Dayton Daily News...
10,000 Ohio jobs put at risk by new cuts in defense spending
By John Nolan, Staff Writer
Friday, January 7, 2011
The Defense Department’s announcement Thursday that it will cancel production of a new amphibious-assault vehicle for the Marine Corps puts at risk 10,000 jobs and a potential $2 billion economic impact in Ohio over the next six to seven years, the manufacturer General Dynamics Corp. said.
U.S. Sen. Sherrod Brown, D-Ohio, and Rep. Mike Turner, R-Centerville, urged that the government complete prototype testing of the Expeditionary Fighting Vehicle and evaluate the results.
Development of a new amphibious-assault vehicle for the Marine Corps is years behind, has sustained billions of dollars in cost overruns and needs to be canceled, the Defense Department said Thursday.
The Marine Corps said it supported Defense Secretary Robert Gates’ decision, as part of $100 billion in cuts over the next five years the military services were directed to make so they could use that money for higher-priority programs to support today’s warfighters. Costs of fighting two wars, and rising government budget deficits, are increasing pressure on the Pentagon for what it terms “cost efficiencies.”

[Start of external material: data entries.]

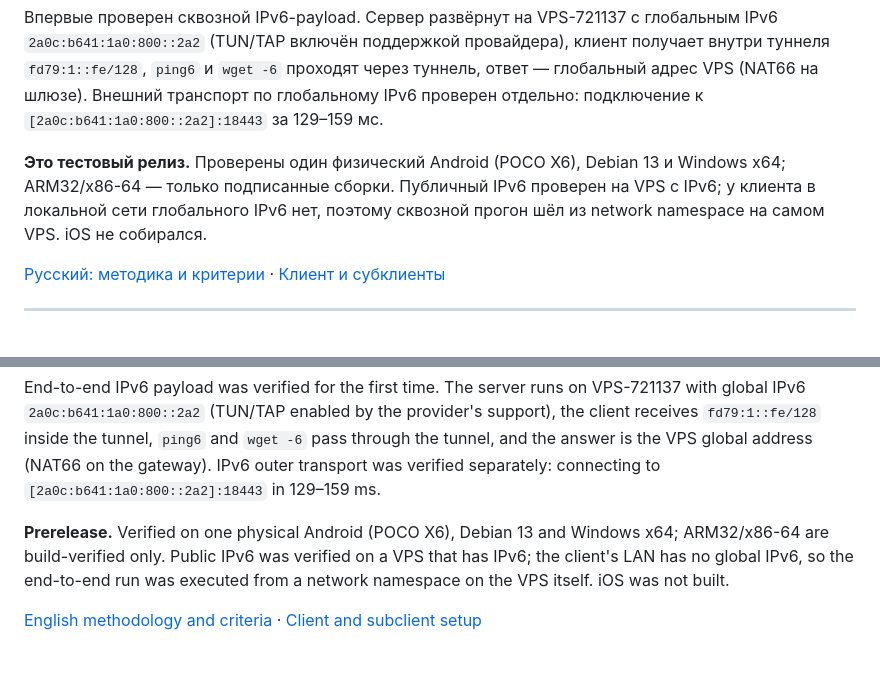
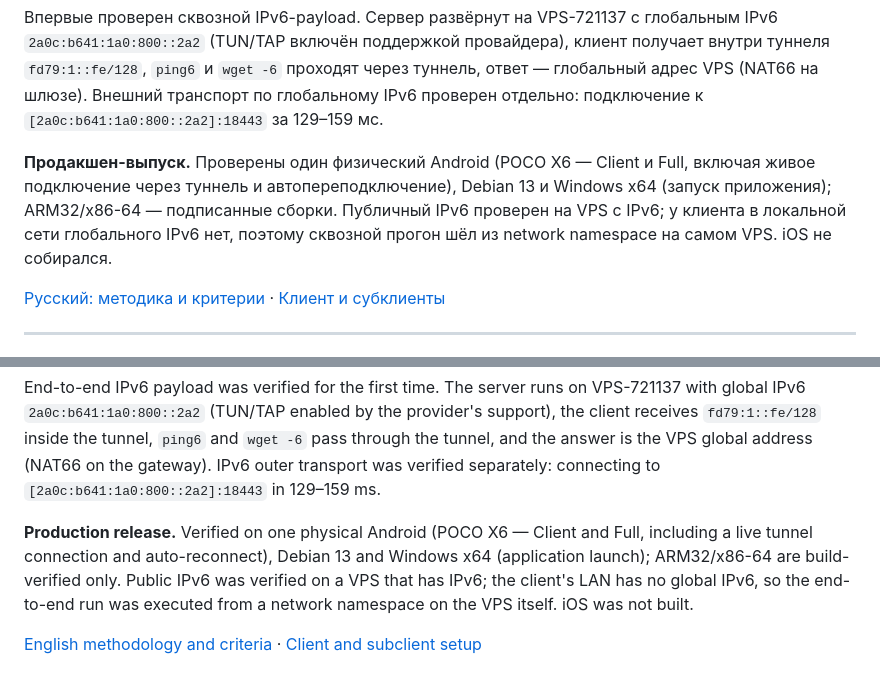
Before and after one commit to rukazax/xio_vpn, a Markdown page: docs/release-notes-0.23.1.md, 2 parts joined by grey strips. GitHub-like rendering.

Commit message:
docs: release notes describe 0.23.1 as the production release

```diff
--- a/docs/release-notes-0.23.1.md
+++ b/docs/release-notes-0.23.1.md
@@ -8,7 +8,7 @@ RU: проверка соединения больше не зависит от
 
 Впервые проверен сквозной IPv6-payload. Сервер развёрнут на VPS-721137 с глобальным IPv6 `2a0c:b641:1a0:800::2a2` (TUN/TAP включён поддержкой провайдера), клиент получает внутри туннеля `fd79:1::fe/128`, `ping6` и `wget -6` проходят через туннель, ответ — глобальный адрес VPS (NAT66 на шлюзе). Внешний транспорт по глобальному IPv6 проверен отдельно: подключение к `[2a0c:b641:1a0:800::2a2]:18443` за 129–159 мс.
 
-**Это тестовый релиз.** Проверены один физический Android (POCO X6), Debian 13 и Windows x64; ARM32/x86-64 — только подписанные сборки. Публичный IPv6 проверен на VPS с IPv6; у клиента в локальной сети глобального IPv6 нет, поэтому сквозной прогон шёл из network namespace на самом VPS. iOS не собирался.
+**Продакшен-выпуск.** Проверены один физический Android (POCO X6 — Client и Full, включая живое подключение через туннель и автопереподключение), Debian 13 и Windows x64 (запуск приложения); ARM32/x86-64 — подписанные сборки. Публичный IPv6 проверен на VPS с IPv6; у клиента в локальной сети глобального IPv6 нет, поэтому сквозной прогон шёл из network namespace на самом VPS. iOS не собирался.
 
 [Русский: методика и критерии](https://github.com/rukazax/xio_vpn/blob/main/docs/compatibility/0.23.1.ru.md) · [Клиент и субклиенты](https://github.com/rukazax/xio_vpn/blob/main/client/README.ru.md)
 
@@ -22,6 +22,6 @@ A live link watchdog was added. While the owner wants the tunnel, the watchdog v
 
 End-to-end IPv6 payload was verified for the first time. The server runs on VPS-721137 with global IPv6 `2a0c:b641:1a0:800::2a2` (TUN/TAP enabled by the provider's support), the client receives `fd79:1::fe/128` inside the tunnel, `ping6` and `wget -6` pass through the tunnel, and the answer is the VPS global address (NAT66 on the gateway). IPv6 outer transport was verified separately: connecting to `[2a0c:b641:1a0:800::2a2]:18443` in 129–159 ms.
 
-**Prerelease.** Verified on one physical Android (POCO X6), Debian 13 and Windows x64; ARM32/x86-64 are build-verified only. Public IPv6 was verified on a VPS that has IPv6; the client's LAN has no global IPv6, so the end-to-end run was executed from a network namespace on the VPS itself. iOS was not built.
+**Production release.** Verified on one physical Android (POCO X6 — Client and Full, including a live tunnel connection and auto-reconnect), Debian 13 and Windows x64 (application launch); ARM32/x86-64 are build-verified only. Public IPv6 was verified on a VPS that has IPv6; the client's LAN has no global IPv6, so the end-to-end run was executed from a network namespace on the VPS itself. iOS was not built.
 
 [English methodology and criteria](https://github.com/rukazax/xio_vpn/blob/main/docs/compatibility/0.23.1.en.md) · [Client and subclient setup](https://github.com/rukazax/xio_vpn/blob/main/client/README.en.md)
```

Gen. James Amos, Marine Corps commandant, said he supported the decision to terminate the Expeditionary Fighting Vehicle program so the Marines can pursue “a more affordable amphibious tracked fighting vehicle.” It could go from the water onto land, and would replace the Marines’ current, 40-year-old assault vehicle.
“We must come to realize that not every defense program is necessary ... and that more of everything is simply not sustainable,” Gates told reporters at a Pentagon press briefing.

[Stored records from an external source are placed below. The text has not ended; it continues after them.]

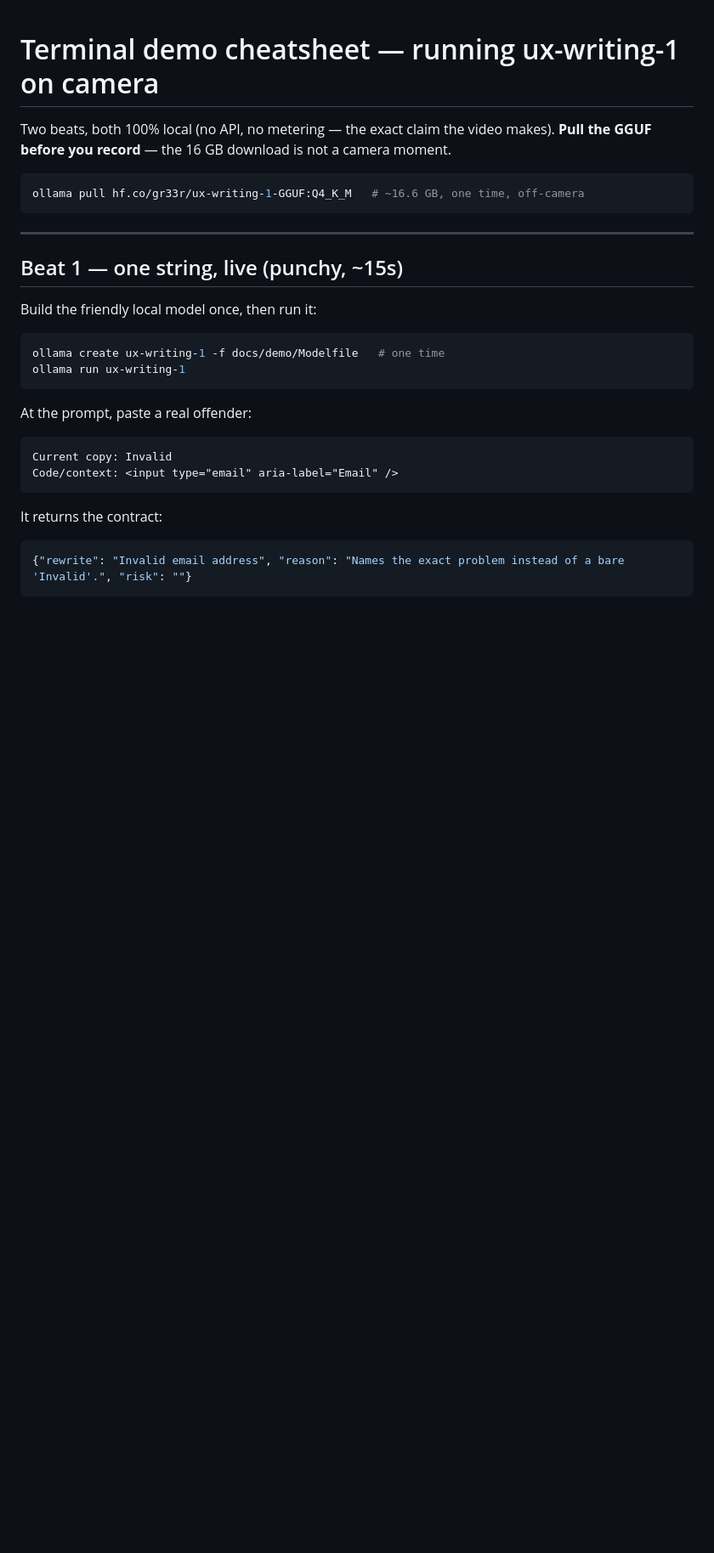
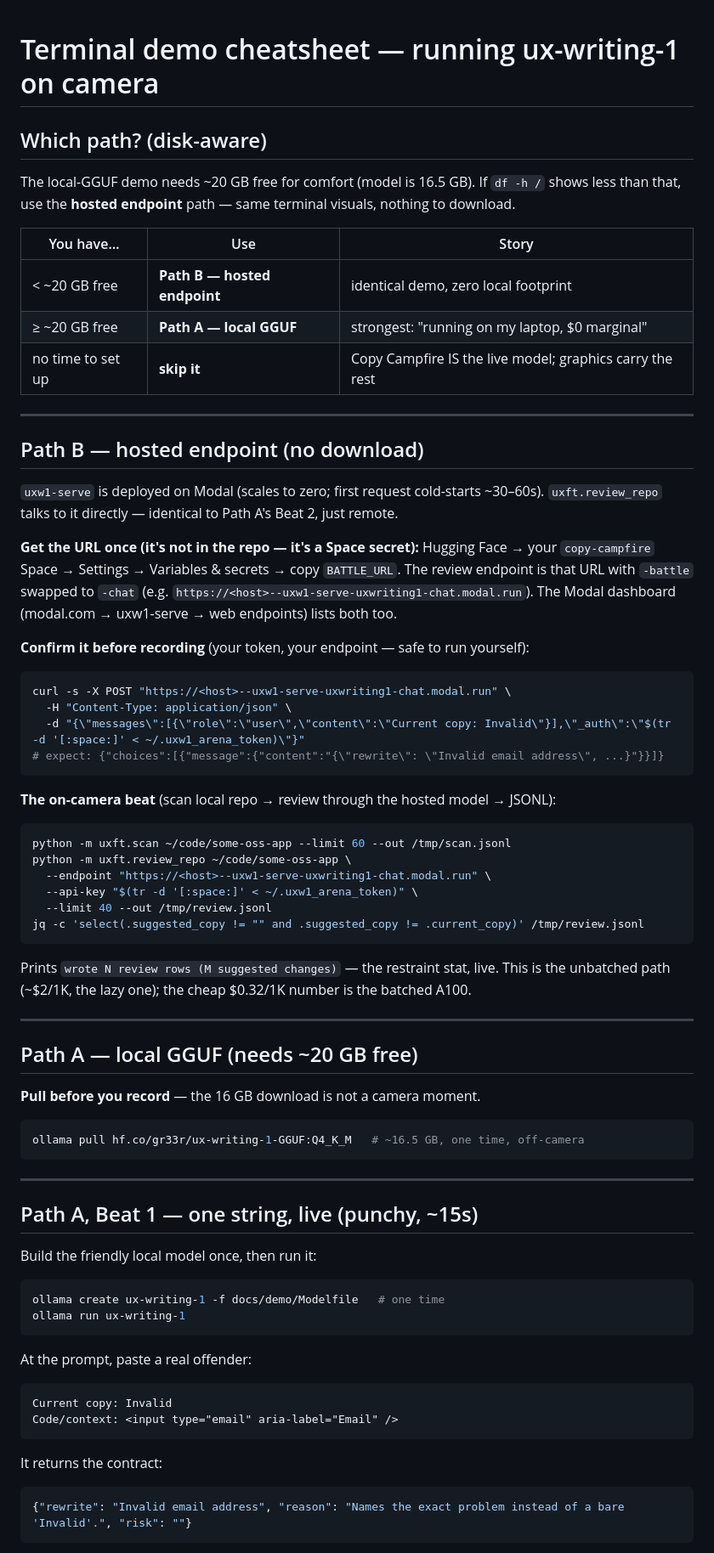
Before and after one commit to content-designer/ux-writing-1, a Markdown page: docs/demo/TERMINAL_DEMO.md, the part around one of its changes. Shown at 85% size. GitHub-like rendering; blank space fills up the shorter version.

Commit message:
docs: make terminal demo disk-aware; hosted-endpoint path for low-disk machines
17 GB free vs a 16.5 GB GGUF is too tight — lead with the hosted
uxw1-serve path (same terminal visuals, no download), document where to
get the endpoint URL (Space BATTLE_URL secret / Modal dashboard), and
demote the local-GGUF demo to a 'needs ~20 GB free' option.

Co-Authored-By: Claude Fable 5 <noreply@anthropic.com>

````diff
--- a/docs/demo/TERMINAL_DEMO.md
+++ b/docs/demo/TERMINAL_DEMO.md
@@ -1,15 +1,66 @@
 # Terminal demo cheatsheet — running ux-writing-1 on camera
 
-Two beats, both 100% local (no API, no metering — the exact claim the video makes).
-**Pull the GGUF before you record** — the 16 GB download is not a camera moment.
+## Which path? (disk-aware)
+
+The local-GGUF demo needs ~20 GB free for comfort (model is 16.5 GB). If `df -h /`
+shows less than that, use the **hosted endpoint** path — same terminal visuals, nothing
+to download.
+
+| You have… | Use | Story |
+|---|---|---|
+| < ~20 GB free | **Path B — hosted endpoint** | identical demo, zero local footprint |
+| ≥ ~20 GB free | **Path A — local GGUF** | strongest: "running on my laptop, $0 marginal" |
+| no time to set up | **skip it** | Copy Campfire IS the live model; graphics carry the rest |
+
+---
+
+## Path B — hosted endpoint (no download)
+
+`uxw1-serve` is deployed on Modal (scales to zero; first request cold-starts ~30–60s).
+`uxft.review_repo` talks to it directly — identical to Path A's Beat 2, just remote.
+
+**Get the URL once (it's not in the repo — it's a Space secret):** Hugging Face → your
+`copy-campfire` Space → Settings → Variables & secrets → copy `BATTLE_URL`. The review
+endpoint is that URL with `-battle` swapped to `-chat`
+(e.g. `https://<host>--uxw1-serve-uxwriting1-chat.modal.run`). The Modal dashboard
+(modal.com → uxw1-serve → web endpoints) lists both too.
+
+**Confirm it before recording** (your token, your endpoint — safe to run yourself):
 
 ```bash
-ollama pull hf.co/gr33r/ux-writing-1-GGUF:Q4_K_M   # ~16.6 GB, one time, off-camera
+curl -s -X POST "https://<host>--uxw1-serve-uxwriting1-chat.modal.run" \
+  -H "Content-Type: application/json" \
+  -d "{\"messages\":[{\"role\":\"user\",\"content\":\"Current copy: Invalid\"}],\"_auth\":\"$(tr -d '[:space:]' < ~/.uxw1_arena_token)\"}"
+# expect: {"choices":[{"message":{"content":"{\"rewrite\": \"Invalid email address\", ...}"}}]}
+```
+
+**The on-camera beat** (scan local repo → review through the hosted model → JSONL):
+
+```bash
+python -m uxft.scan ~/code/some-oss-app --limit 60 --out /tmp/scan.jsonl
+python -m uxft.review_repo ~/code/some-oss-app \
+  --endpoint "https://<host>--uxw1-serve-uxwriting1-chat.modal.run" \
+  --api-key "$(tr -d '[:space:]' < ~/.uxw1_arena_token)" \
+  --limit 40 --out /tmp/review.jsonl
+jq -c 'select(.suggested_copy != "" and .suggested_copy != .current_copy)' /tmp/review.jsonl
+```
+
+Prints `wrote N review rows (M suggested changes)` — the restraint stat, live. This is
+the unbatched path (~$2/1K, the lazy one); the cheap $0.32/1K number is the batched A100.
+
+---
+
+## Path A — local GGUF (needs ~20 GB free)
+
+**Pull before you record** — the 16 GB download is not a camera moment.
+
+```bash
+ollama pull hf.co/gr33r/ux-writing-1-GGUF:Q4_K_M   # ~16.5 GB, one time, off-camera
 ```
 
 ---
 
-## Beat 1 — one string, live (punchy, ~15s)
+## Path A, Beat 1 — one string, live (punchy, ~15s)
 
 Build the friendly local model once, then run it:
 
````
Also changed, not shown: other parts of docs/demo/TERMINAL_DEMO.md (+3 -9 lines).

Congress is likely to push back, with some members contending that already-budgeted funding for this year should be used to complete testing prototypes of the new vehicle to assess the results.
“The wrong course of action is to symbolically cancel a heavily invested program without evaluating its success, thereby sacrificing the fiscal and physical security of the taxpayer,” said Rep. Mike Turner, R-Centerville, a member of the House Armed Services Committee.
It has cost the government $3 billion for prototype-development of the Marines’ new amphibious vehicle, and $12 billion more would be needed to complete the program that would drain much of the Marines’ procurement budget, Gates said. The government will upgrade the Marines’ current amphibious assault vehicles with new engines and armaments to extend their use, Gates said.
Many of the EFV program’s jobs are at General Dynamics Corp.’s military vehicle-producing plant in Lima, Ohio, with suppliers and jobs in Ohio and other states, company officials said. The Lima plant also makes Abrams tanks and Stryker infantry transport vehicles for the Army.
General Dynamics, which is testing prototypes of the new vehicle and hoped to make 573 of them in full production over six or seven years, said the decision would be costly.
“By canceling the program, the Defense Department is abandoning the $3.3 billion it has invested to date in developing the vehicle,” General Dynamics said.
The Air Force said that it identified $34 billion in “efficiencies” over five years that it plans to reallocate to develop a new, long-range bomber; produce more remotely piloted aircraft; modernize radar systems to keep aging F-15 fighters is use longer, and buy additional crew training simulators for the F-35 Joint Strike Fighter.
Gates said that belt-tightening will continue for years.